Deliberations of subcommittees and the outcomes of the process are confidential, he wrote.
Robichaud also attached a statement originally emailed to CBC regarding the suspension of a student back in November.
Thousands of pro-Palestinian protesters gathered on Parliament Hill on Nov. 25, 2023. (Anne-Charlotte Carignan/Radio-Canada)
"Antisemitism and Islamophobia, or any other prejudice, have no place in our community.

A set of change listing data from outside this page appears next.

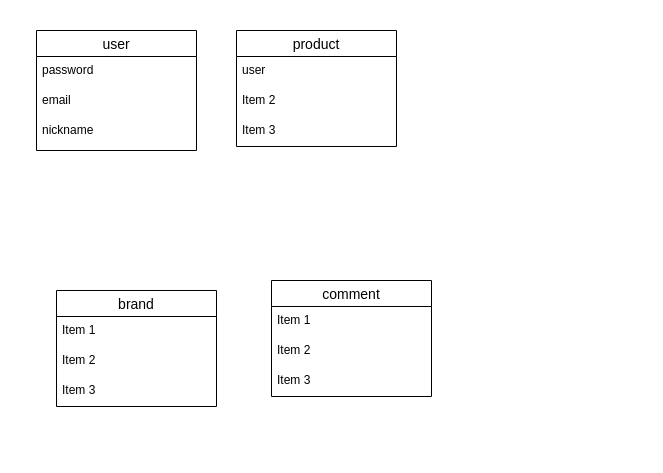
Above: ER.dio in yasu828/furima-33455 (draw.io), before the change. Source tidied: cells renumbered, new cells numbered last; positions are measured from the earlier drawing's top-left corner, leaving out a move shared by most shapes. Both pictures are drawn from the tidied source at 100%, with x=0, y=0 at pixel (36, 30).
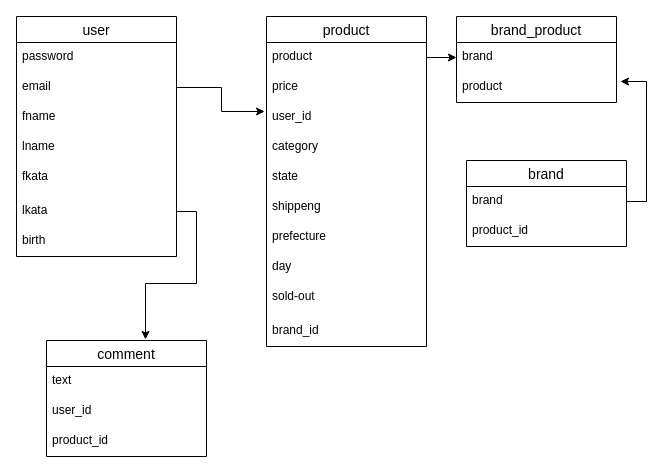
Above is the later version.

Commit message:
ER.dioの何かの更新

The change refers to these unchanged cells:
```xml
<mxCell id="8" value="email" style="text;strokeColor=none;fillColor=none;spacingLeft=4;spacingRight=4;overflow=hidden;points=[[0,0.5],[1,0.5]];portConstraint=eastwest;fontSize=12;" parent="6" vertex="1">
  <mxGeometry y="56" width="160" height="30" as="geometry" />
</mxCell>
```

What changed in the source:
```diff
@@
-    <mxCell id="2" value="product" style="swimlane;fontStyle=0;horizontal=1;startSize=26;align=center;fontSize=14;" parent="1" vertex="1">
-      <mxGeometry x="200" width="160" height="116" as="geometry" />
+    <mxCell id="2" value="comment" style="swimlane;fontStyle=0;horizontal=1;startSize=26;align=center;fontSize=14;" parent="1" vertex="1">
+      <mxGeometry x="10" y="310" width="160" height="116" as="geometry" />
     </mxCell>
-    <mxCell id="3" value="user" style="text;strokeColor=none;fillColor=none;spacingLeft=4;spacingRight=4;overflow=hidden;fontSize=12;" parent="2" vertex="1">
+    <mxCell id="3" value="text" style="text;strokeColor=none;fillColor=none;spacingLeft=4;spacingRight=4;overflow=hidden;fontSize=12;" parent="2" vertex="1">
       <mxGeometry y="26" width="160" height="30" as="geometry" />
     </mxCell>
-    <mxCell id="4" value="Item 2" style="text;strokeColor=none;fillColor=none;spacingLeft=4;spacingRight=4;overflow=hidden;fontSize=12;" parent="2" vertex="1">
+    <mxCell id="4" value="user_id" style="text;strokeColor=none;fillColor=none;spacingLeft=4;spacingRight=4;overflow=hidden;fontSize=12;" parent="2" vertex="1">
       <mxGeometry y="56" width="160" height="30" as="geometry" />
     </mxCell>
-    <mxCell id="5" value="Item 3" style="text;strokeColor=none;fillColor=none;spacingLeft=4;spacingRight=4;overflow=hidden;fontSize=12;" parent="2" vertex="1">
+    <mxCell id="5" value="product_id" style="text;strokeColor=none;fillColor=none;spacingLeft=4;spacingRight=4;overflow=hidden;fontSize=12;" parent="2" vertex="1">
       <mxGeometry y="86" width="160" height="30" as="geometry" />
     </mxCell>
     <mxCell id="6" value="user" style="swimlane;fontStyle=0;horizontal=1;startSize=26;align=center;fontSize=14;" parent="1" vertex="1">
-      <mxGeometry width="160" height="120" as="geometry" />
+      <mxGeometry x="-20" y="-14" width="160" height="240" as="geometry" />
     </mxCell>
@@
+    <mxCell id="18" value="fname" style="text;strokeColor=none;fillColor=none;spacingLeft=4;spacingRight=4;overflow=hidden;fontSize=12;" parent="6" vertex="1">
+      <mxGeometry y="86" width="160" height="30" as="geometry" />
+    </mxCell>
+    <mxCell id="19" value="lname" style="text;strokeColor=none;fillColor=none;spacingLeft=4;spacingRight=4;overflow=hidden;fontSize=12;" parent="6" vertex="1">
+      <mxGeometry y="116" width="160" height="30" as="geometry" />
+    </mxCell>
-    <mxCell id="9" value="nickname" style="text;strokeColor=none;fillColor=none;spacingLeft=4;spacingRight=4;overflow=hidden;fontSize=12;" parent="6" vertex="1">
-      <mxGeometry y="86" width="160" height="34" as="geometry" />
+    <mxCell id="9" value="fkata" style="text;strokeColor=none;fillColor=none;spacingLeft=4;spacingRight=4;overflow=hidden;fontSize=12;" parent="6" vertex="1">
+      <mxGeometry y="146" width="160" height="34" as="geometry" />
     </mxCell>
+    <mxCell id="20" value="lkata" style="text;strokeColor=none;fillColor=none;spacingLeft=4;spacingRight=4;overflow=hidden;points=[[0,0.5],[1,0.5]];portConstraint=eastwest;fontSize=12;" parent="6" vertex="1">
+      <mxGeometry y="180" width="160" height="30" as="geometry" />
+    </mxCell>
+    <mxCell id="21" value="birth" style="text;strokeColor=none;fillColor=none;spacingLeft=4;spacingRight=4;overflow=hidden;fontSize=12;" parent="6" vertex="1">
+      <mxGeometry y="210" width="160" height="30" as="geometry" />
+    </mxCell>
     <mxCell id="10" value="brand" style="swimlane;fontStyle=0;horizontal=1;startSize=26;align=center;fontSize=14;" parent="1" vertex="1">
-      <mxGeometry x="20" y="260" width="160" height="116" as="geometry" />
+      <mxGeometry x="430" y="130" width="160" height="86" as="geometry" />
     </mxCell>
-    <mxCell id="11" value="Item 1" style="text;strokeColor=none;fillColor=none;spacingLeft=4;spacingRight=4;overflow=hidden;points=[[0,0.5],[1,0.5]];portConstraint=eastwest;fontSize=12;" parent="10" vertex="1">
+    <mxCell id="11" value="brand" style="text;strokeColor=none;fillColor=none;spacingLeft=4;spacingRight=4;overflow=hidden;points=[[0,0.5],[1,0.5]];portConstraint=eastwest;fontSize=12;" parent="10" vertex="1">
       <mxGeometry y="26" width="160" height="30" as="geometry" />
     </mxCell>
-    <mxCell id="12" value="Item 2" style="text;strokeColor=none;fillColor=none;spacingLeft=4;spacingRight=4;overflow=hidden;fontSize=12;" parent="10" vertex="1">
+    <mxCell id="12" value="product_id" style="text;strokeColor=none;fillColor=none;spacingLeft=4;spacingRight=4;overflow=hidden;fontSize=12;" parent="10" vertex="1">
       <mxGeometry y="56" width="160" height="30" as="geometry" />
     </mxCell>
-    <mxCell id="13" value="Item 3" style="text;strokeColor=none;fillColor=none;spacingLeft=4;spacingRight=4;overflow=hidden;fontSize=12;" parent="10" vertex="1">
-      <mxGeometry y="86" width="160" height="30" as="geometry" />
-    </mxCell>
-    <mxCell id="14" value="comment" style="swimlane;fontStyle=0;horizontal=1;startSize=26;align=center;fontSize=14;" parent="1" vertex="1">
-      <mxGeometry x="235" y="250" width="160" height="116" as="geometry" />
+    <mxCell id="14" value="product" style="swimlane;fontStyle=0;horizontal=1;startSize=26;align=center;fontSize=14;" parent="1" vertex="1">
+      <mxGeometry x="230" y="-14" width="160" height="330" as="geometry" />
     </mxCell>
-    <mxCell id="15" value="Item 1" style="text;strokeColor=none;fillColor=none;spacingLeft=4;spacingRight=4;overflow=hidden;points=[[0,0.5],[1,0.5]];portConstraint=eastwest;fontSize=12;" parent="14" vertex="1">
+    <mxCell id="15" value="product" style="text;strokeColor=none;fillColor=none;spacingLeft=4;spacingRight=4;overflow=hidden;points=[[0,0.5],[1,0.5]];portConstraint=eastwest;fontSize=12;" parent="14" vertex="1">
       <mxGeometry y="26" width="160" height="30" as="geometry" />
     </mxCell>
-    <mxCell id="16" value="Item 2" style="text;strokeColor=none;fillColor=none;spacingLeft=4;spacingRight=4;overflow=hidden;fontSize=12;" parent="14" vertex="1">
+    <mxCell id="16" value="price" style="text;strokeColor=none;fillColor=none;spacingLeft=4;spacingRight=4;overflow=hidden;fontSize=12;" parent="14" vertex="1">
       <mxGeometry y="56" width="160" height="30" as="geometry" />
     </mxCell>
+    <mxCell id="22" value="user_id" style="text;strokeColor=none;fillColor=none;spacingLeft=4;spacingRight=4;overflow=hidden;points=[[0,0.5],[1,0.5]];portConstraint=eastwest;fontSize=12;" parent="14" vertex="1">
+      <mxGeometry y="86" width="160" height="30" as="geometry" />
+    </mxCell>
+    <mxCell id="23" value="category" style="text;strokeColor=none;fillColor=none;spacingLeft=4;spacingRight=4;overflow=hidden;fontSize=12;" parent="14" vertex="1">
+      <mxGeometry y="116" width="160" height="30" as="geometry" />
+    </mxCell>
+    <mxCell id="24" value="state" style="text;strokeColor=none;fillColor=none;spacingLeft=4;spacingRight=4;overflow=hidden;fontSize=12;" parent="14" vertex="1">
+      <mxGeometry y="146" width="160" height="30" as="geometry" />
+    </mxCell>
+    <mxCell id="25" value="shippeng" style="text;strokeColor=none;fillColor=none;spacingLeft=4;spacingRight=4;overflow=hidden;fontSize=12;" parent="14" vertex="1">
+      <mxGeometry y="176" width="160" height="30" as="geometry" />
+    </mxCell>
+    <mxCell id="26" value="prefecture" style="text;strokeColor=none;fillColor=none;spacingLeft=4;spacingRight=4;overflow=hidden;fontSize=12;" parent="14" vertex="1">
+      <mxGeometry y="206" width="160" height="30" as="geometry" />
+    </mxCell>
+    <mxCell id="27" value="day" style="text;strokeColor=none;fillColor=none;spacingLeft=4;spacingRight=4;overflow=hidden;fontSize=12;" parent="14" vertex="1">
+      <mxGeometry y="236" width="160" height="30" as="geometry" />
+    </mxCell>
-    <mxCell id="17" value="Item 3" style="text;strokeColor=none;fillColor=none;spacingLeft=4;spacingRight=4;overflow=hidden;fontSize=12;" parent="14" vertex="1">
-      <mxGeometry y="86" width="160" height="30" as="geometry" />
+    <mxCell id="17" value="sold-out" style="text;strokeColor=none;fillColor=none;spacingLeft=4;spacingRight=4;overflow=hidden;fontSize=12;" parent="14" vertex="1">
+      <mxGeometry y="266" width="160" height="34" as="geometry" />
     </mxCell>
+    <mxCell id="28" value="brand_id" style="text;strokeColor=none;fillColor=none;spacingLeft=4;spacingRight=4;overflow=hidden;fontSize=12;" parent="14" vertex="1">
+      <mxGeometry y="300" width="160" height="30" as="geometry" />
+    </mxCell>
+    <mxCell id="29" value="brand_product" style="swimlane;fontStyle=0;horizontal=1;startSize=26;align=center;fontSize=14;" parent="1" vertex="1">
+      <mxGeometry x="420" y="-14" width="160" height="86" as="geometry" />
+    </mxCell>
+    <mxCell id="30" value="brand" style="text;strokeColor=none;fillColor=none;spacingLeft=4;spacingRight=4;overflow=hidden;points=[[0,0.5],[1,0.5]];portConstraint=eastwest;fontSize=12;" parent="29" vertex="1">
+      <mxGeometry y="26" width="160" height="30" as="geometry" />
+    </mxCell>
+    <mxCell id="31" value="product" style="text;strokeColor=none;fillColor=none;spacingLeft=4;spacingRight=4;overflow=hidden;points=[[0,0.5],[1,0.5]];portConstraint=eastwest;fontSize=12;" parent="29" vertex="1">
+      <mxGeometry y="56" width="160" height="30" as="geometry" />
+    </mxCell>
+    <mxCell id="32" style="edgeStyle=orthogonalEdgeStyle;rounded=0;jettySize=auto;html=1;exitX=1;exitY=0.5;exitDx=0;exitDy=0;entryX=0.619;entryY=-0.009;entryDx=0;entryDy=0;entryPerimeter=0;" parent="1" edge="1" source="20" target="2">
+      <mxGeometry relative="1" as="geometry" />
+    </mxCell>
+    <mxCell id="33" style="edgeStyle=orthogonalEdgeStyle;rounded=0;jettySize=auto;html=1;exitX=1;exitY=0.5;exitDx=0;exitDy=0;entryX=-0.012;entryY=0.3;entryDx=0;entryDy=0;entryPerimeter=0;" parent="1" edge="1" source="8" target="22">
+      <mxGeometry relative="1" as="geometry" />
+    </mxCell>
+    <mxCell id="34" style="edgeStyle=orthogonalEdgeStyle;rounded=0;jettySize=auto;html=1;exitX=1;exitY=0.5;exitDx=0;exitDy=0;entryX=0;entryY=0.5;entryDx=0;entryDy=0;" parent="1" edge="1" source="15" target="30">
+      <mxGeometry relative="1" as="geometry" />
+    </mxCell>
+    <mxCell id="35" style="edgeStyle=orthogonalEdgeStyle;rounded=0;jettySize=auto;html=1;exitX=1;exitY=0.5;exitDx=0;exitDy=0;entryX=1.025;entryY=0.3;entryDx=0;entryDy=0;entryPerimeter=0;" parent="1" edge="1" source="11" target="31">
+      <mxGeometry relative="1" as="geometry" />
+    </mxCell>
```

The University of Ottawa is committed to ensuring the safety and wellbeing of its entire community," reads the statement from Nov. 20.
But some staff and students including Ge have questioned that sentiment.
"How [can] people ever feel safe in such an institution when the actions of this institution have been what it has been over the past couple of weeks and months, and still without any clear path forward?" Ge asked.
Trend extends beyond U of O
Employees and students across the country have been fired, suspended or disciplined in some way for public statements on the Israel-Hamas war — a trend echoed in the U.S. and Europe.
However, workplaces are not necessarily out of bounds for taking measures against employees who are public about their political views, according to Ottawa-based employment and human rights lawyer Madison Chilvers.
Madison Chilvers is a human rights and employment lawyer based in Ottawa. (Jean Delisle/CBC)
In Ontario, there's no law that necessarily protects employees in this way, but Chilvers said that doesn't mean it's a free-for-all for employers.
"Each situation is different and there's always a balance or competing opinions and needs of the company and the work environment as a whole," she said.
In most cases, employers need to prove that opinions expressed by their employees harms the company's reputation, according to Chilvers. Complaints need to be properly investigated through an established process.
When it comes to the conflict in Gaza, which has pitted pro-Israel and pro-Palestinian groups against one another, companies need to be aware of any possible "discriminatory conduct in siding with one group over the other."
"I would hope that the University of Ottawa wouldn't be choosing a side and would be sitting there more as an impartial adjudicator over these employment issues," she said.